ABP Cahir's assessment protocols following the first case meant that close contacts of the worker concerned were subsequently tested by Ireland's Health Service Executive (HSE).
Meanwhile, in Demark, Danish Crown pushed ahead with plans to reopen one of its plants in Denmark after retesting hundreds of employees for COVID-19.
The Ringsted facility closed the previous week after around 150 employees tested positive for the virus. Danish Crown has since carried out further tests - with two more cases emerging on Monday of last week.
Greek Conservative member of the European Parliament (MEP), Emmanouil Fragkos, pressed the European Commission to help market gardeners and greenhouse growers suffering from the COVID-19 crisis.
"Market gardeners and greenhouse growers in the municipality of Ierapetra in Crete are complaining that, despite the enormous damage they have sustained because of the COVID-19 pandemic, they have not, to date, received any financial support," wrote Fragkos introducing a written question on "Direct financial support to greenhouse growers necessitated by COVID-19."
Animal welfare concerns
In France, the government launched an investigation into the abuse of ducks on a farm that produces fois gras, after images of showed the presence of dead birds, maggots and rats.
The Ministry for Agriculture said that on 19 August, government officials visited the farm identified in secret footage from animal rights activists and were able to confirm some of the abuses as well as breaches of welfare regulations. A veterinarian was due to arrive on 20 August to examine the condition of the birds and take the necessary protective measures.

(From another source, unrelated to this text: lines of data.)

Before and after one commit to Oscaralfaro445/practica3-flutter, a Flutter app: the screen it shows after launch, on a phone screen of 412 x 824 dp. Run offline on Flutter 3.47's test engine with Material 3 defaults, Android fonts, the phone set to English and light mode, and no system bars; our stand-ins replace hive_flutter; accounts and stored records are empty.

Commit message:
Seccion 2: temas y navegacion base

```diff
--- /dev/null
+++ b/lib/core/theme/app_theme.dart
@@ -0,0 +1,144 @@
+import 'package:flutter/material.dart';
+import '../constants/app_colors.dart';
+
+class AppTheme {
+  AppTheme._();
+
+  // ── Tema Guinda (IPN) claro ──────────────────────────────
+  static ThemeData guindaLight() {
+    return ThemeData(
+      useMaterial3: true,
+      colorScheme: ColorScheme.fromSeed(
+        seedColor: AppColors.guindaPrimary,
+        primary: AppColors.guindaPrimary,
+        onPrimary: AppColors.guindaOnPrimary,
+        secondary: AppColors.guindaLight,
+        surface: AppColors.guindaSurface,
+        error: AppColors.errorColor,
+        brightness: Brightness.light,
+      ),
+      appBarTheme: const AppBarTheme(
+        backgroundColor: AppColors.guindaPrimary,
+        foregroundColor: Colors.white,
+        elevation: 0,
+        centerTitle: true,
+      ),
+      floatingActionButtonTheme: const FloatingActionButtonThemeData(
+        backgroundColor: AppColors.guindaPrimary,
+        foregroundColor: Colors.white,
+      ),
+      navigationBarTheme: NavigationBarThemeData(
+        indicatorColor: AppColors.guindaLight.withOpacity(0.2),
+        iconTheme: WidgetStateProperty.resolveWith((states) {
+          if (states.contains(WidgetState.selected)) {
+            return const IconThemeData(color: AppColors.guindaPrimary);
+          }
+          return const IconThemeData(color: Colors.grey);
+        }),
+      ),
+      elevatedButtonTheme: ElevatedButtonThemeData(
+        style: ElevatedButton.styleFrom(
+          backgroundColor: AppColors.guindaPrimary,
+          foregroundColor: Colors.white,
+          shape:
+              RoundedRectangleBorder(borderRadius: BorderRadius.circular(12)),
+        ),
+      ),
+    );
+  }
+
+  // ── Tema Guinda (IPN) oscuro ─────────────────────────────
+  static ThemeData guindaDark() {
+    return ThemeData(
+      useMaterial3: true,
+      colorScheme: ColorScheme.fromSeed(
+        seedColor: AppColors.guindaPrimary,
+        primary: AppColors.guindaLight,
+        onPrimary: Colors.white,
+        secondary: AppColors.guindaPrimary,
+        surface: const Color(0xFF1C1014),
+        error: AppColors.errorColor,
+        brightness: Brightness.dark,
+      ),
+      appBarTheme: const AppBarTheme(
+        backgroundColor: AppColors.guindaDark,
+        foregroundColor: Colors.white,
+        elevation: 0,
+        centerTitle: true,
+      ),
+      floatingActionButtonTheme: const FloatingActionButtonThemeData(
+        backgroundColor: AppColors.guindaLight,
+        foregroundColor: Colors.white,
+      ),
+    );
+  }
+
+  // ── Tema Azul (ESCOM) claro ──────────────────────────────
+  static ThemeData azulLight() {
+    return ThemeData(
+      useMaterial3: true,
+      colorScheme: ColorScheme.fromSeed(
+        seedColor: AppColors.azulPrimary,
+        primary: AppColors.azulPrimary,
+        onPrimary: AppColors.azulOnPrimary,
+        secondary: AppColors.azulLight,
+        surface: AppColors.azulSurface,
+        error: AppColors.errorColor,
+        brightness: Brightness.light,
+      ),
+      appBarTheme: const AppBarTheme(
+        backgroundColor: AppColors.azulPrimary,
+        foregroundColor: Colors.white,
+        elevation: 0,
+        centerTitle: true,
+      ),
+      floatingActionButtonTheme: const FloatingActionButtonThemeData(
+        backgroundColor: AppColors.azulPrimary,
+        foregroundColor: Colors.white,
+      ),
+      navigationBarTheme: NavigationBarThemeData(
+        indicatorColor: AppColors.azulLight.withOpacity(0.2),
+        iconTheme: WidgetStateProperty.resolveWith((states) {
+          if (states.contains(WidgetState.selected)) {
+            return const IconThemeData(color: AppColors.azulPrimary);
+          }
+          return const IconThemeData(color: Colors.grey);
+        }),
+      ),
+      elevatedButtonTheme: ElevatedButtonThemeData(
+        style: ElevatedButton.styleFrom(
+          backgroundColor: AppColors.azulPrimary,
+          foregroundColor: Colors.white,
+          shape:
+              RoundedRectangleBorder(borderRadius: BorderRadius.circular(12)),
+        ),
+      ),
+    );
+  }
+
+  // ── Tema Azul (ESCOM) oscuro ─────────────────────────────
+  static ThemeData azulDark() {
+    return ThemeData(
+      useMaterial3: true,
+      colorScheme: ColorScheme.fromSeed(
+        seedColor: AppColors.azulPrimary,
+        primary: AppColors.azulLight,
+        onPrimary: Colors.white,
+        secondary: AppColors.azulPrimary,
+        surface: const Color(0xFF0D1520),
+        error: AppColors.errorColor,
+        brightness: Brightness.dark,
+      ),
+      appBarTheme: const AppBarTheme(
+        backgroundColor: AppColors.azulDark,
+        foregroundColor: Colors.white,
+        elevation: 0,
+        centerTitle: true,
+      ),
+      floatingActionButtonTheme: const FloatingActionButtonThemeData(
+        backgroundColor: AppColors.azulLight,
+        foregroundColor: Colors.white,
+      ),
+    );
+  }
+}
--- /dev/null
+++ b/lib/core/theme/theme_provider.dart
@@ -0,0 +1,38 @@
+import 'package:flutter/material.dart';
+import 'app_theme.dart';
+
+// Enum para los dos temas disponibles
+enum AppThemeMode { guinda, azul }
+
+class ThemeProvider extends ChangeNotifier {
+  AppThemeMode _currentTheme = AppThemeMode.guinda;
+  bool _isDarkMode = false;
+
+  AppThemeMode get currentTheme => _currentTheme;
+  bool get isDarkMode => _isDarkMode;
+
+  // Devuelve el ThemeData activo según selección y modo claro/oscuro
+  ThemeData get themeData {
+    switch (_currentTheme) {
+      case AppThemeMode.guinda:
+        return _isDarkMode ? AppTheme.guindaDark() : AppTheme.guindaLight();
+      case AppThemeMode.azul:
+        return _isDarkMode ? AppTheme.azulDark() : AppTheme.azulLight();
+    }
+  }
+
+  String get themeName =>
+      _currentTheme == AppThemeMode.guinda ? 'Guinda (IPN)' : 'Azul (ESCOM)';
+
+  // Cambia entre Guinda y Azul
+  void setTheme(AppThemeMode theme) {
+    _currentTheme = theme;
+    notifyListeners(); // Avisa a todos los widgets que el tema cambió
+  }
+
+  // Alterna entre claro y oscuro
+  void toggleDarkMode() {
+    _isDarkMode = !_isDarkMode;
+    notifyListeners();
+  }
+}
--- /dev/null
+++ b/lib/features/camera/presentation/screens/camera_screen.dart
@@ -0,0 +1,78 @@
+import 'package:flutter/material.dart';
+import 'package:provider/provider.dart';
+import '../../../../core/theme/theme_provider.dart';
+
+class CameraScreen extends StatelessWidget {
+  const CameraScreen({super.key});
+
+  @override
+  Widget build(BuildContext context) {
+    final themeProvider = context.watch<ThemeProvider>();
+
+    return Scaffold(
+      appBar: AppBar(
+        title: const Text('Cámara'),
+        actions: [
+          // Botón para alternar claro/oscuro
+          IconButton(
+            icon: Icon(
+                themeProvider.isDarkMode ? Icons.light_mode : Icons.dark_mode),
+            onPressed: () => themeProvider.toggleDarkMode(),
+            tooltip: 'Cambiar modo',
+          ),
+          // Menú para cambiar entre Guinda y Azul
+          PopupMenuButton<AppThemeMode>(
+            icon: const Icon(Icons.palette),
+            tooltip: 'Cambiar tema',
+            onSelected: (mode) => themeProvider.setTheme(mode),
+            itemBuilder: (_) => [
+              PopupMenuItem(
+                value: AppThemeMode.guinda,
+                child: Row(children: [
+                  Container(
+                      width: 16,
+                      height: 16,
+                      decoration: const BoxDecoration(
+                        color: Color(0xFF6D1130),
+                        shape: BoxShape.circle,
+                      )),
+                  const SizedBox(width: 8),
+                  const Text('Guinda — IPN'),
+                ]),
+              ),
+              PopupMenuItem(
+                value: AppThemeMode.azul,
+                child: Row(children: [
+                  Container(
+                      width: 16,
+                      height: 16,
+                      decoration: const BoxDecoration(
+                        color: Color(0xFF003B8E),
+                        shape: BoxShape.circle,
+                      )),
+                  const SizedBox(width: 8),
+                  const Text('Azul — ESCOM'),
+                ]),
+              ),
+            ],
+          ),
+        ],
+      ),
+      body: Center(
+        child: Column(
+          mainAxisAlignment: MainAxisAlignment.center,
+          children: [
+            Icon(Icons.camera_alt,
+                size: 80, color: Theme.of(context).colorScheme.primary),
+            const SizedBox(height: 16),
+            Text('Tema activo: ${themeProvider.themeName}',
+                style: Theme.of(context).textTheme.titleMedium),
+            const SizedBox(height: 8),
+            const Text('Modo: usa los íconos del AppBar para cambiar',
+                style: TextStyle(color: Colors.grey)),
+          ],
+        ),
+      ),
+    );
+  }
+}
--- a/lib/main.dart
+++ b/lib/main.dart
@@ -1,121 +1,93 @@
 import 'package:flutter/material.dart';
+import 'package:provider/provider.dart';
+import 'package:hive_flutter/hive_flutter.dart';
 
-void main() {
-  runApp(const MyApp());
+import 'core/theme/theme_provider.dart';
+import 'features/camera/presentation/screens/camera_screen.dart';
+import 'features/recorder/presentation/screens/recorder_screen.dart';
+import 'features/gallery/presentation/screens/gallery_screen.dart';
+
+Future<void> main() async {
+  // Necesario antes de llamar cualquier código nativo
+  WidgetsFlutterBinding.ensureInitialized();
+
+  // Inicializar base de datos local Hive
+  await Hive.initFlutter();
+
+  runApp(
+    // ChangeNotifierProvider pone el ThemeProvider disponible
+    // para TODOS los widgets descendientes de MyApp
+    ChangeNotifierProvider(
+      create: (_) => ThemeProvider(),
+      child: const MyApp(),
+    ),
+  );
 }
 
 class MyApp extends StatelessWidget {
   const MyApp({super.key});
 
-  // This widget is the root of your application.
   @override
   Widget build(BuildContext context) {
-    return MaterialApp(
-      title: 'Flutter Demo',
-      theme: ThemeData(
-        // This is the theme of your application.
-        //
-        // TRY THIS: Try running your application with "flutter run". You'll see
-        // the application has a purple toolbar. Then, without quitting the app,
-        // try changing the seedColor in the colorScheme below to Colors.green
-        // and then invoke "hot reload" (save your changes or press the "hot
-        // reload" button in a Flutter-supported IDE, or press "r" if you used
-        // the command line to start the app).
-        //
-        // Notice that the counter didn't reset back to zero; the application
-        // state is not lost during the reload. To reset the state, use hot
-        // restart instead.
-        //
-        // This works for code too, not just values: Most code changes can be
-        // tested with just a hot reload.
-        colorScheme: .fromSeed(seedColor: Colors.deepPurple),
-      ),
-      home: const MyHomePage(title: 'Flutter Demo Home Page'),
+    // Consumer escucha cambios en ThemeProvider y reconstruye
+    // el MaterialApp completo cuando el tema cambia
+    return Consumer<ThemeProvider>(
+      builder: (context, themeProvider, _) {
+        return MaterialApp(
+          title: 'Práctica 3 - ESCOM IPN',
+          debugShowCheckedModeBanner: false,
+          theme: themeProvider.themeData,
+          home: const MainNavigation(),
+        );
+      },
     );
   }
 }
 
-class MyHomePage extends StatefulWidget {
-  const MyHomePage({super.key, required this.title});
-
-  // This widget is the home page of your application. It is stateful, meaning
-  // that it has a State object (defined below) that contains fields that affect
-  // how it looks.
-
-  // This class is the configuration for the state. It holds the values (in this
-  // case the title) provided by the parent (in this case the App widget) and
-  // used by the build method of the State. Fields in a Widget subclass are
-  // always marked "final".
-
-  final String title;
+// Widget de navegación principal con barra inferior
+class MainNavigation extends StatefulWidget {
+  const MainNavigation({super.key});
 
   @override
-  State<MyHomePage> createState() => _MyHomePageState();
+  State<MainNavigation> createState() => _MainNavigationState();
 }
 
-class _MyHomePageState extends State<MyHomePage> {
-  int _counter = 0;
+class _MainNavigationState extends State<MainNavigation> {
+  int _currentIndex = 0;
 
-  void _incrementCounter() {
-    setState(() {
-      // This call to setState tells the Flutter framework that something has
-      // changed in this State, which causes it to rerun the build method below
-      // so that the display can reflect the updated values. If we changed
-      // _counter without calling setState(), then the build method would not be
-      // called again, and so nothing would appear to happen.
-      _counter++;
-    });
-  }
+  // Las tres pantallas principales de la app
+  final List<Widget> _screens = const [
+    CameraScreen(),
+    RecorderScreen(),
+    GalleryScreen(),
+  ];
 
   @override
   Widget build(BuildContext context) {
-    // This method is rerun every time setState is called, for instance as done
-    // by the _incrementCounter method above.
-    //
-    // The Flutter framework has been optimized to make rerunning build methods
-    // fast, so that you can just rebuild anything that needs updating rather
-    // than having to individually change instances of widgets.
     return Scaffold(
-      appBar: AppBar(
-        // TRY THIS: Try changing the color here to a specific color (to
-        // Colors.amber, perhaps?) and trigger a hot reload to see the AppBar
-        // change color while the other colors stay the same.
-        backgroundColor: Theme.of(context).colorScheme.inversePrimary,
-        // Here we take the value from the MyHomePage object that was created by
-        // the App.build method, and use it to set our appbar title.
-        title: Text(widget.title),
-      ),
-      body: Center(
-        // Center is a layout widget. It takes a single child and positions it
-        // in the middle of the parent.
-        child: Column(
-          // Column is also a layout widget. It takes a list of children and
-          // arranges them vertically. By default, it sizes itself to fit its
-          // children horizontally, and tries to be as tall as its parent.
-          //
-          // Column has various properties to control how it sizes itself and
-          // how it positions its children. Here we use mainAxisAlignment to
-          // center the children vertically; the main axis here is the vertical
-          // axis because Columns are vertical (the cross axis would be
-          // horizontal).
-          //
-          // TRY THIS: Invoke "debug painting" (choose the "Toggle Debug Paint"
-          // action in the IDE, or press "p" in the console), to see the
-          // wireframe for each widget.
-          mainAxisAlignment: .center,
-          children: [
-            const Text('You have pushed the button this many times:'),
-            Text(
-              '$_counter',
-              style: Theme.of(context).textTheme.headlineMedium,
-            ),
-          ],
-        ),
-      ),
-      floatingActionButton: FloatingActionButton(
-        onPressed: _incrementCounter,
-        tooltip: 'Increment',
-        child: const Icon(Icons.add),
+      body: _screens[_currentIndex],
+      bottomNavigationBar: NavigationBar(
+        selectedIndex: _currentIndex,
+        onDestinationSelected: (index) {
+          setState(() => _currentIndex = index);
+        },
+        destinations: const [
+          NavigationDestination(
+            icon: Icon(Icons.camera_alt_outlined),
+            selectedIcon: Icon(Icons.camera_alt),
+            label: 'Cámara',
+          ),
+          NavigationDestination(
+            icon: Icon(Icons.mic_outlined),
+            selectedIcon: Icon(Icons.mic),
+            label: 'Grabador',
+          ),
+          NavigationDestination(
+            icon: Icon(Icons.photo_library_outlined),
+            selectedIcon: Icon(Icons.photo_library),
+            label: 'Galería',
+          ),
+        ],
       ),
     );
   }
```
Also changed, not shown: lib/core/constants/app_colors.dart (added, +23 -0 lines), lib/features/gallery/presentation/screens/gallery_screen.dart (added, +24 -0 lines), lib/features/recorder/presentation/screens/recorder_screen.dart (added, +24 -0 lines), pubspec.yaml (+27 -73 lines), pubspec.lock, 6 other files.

Coming up next week will be an informal meeting of EU agriculture ministers from 30 August to 1 September with animal welfare high on the agenda and mandatory labelling a key point.
The meeting will be hosted in Berlin by German Agriculture Minister Julia Klöckner, as part of her country's current six months' reign in the EU Council presidency, where she will lead discussions on the European Commission's plan to tighten EU rules around livestock transport to third countries.
- Senate appropriators issue FY21 spending plan for USDA, FDA
- Webcast: US Hogs and Poultry Margin Impacts of High Corn and Soybean Meal Prices
- Wildfires: Impact on the Australian and Californian agricultural industries
- Webcast: Pre-WASDE Expectations and IHS Markit November Crop Report
- Booming Italian frozen food sales
- US says EU’s Farm to Fork Strategy could leave 185 million people hungry
- US blocks selection of Nigeria’s Okonjo-Iweala to lead WTO
- Whitepaper: COVID-19 and Brexit Impacts on the UK Food Supply Chain this Winter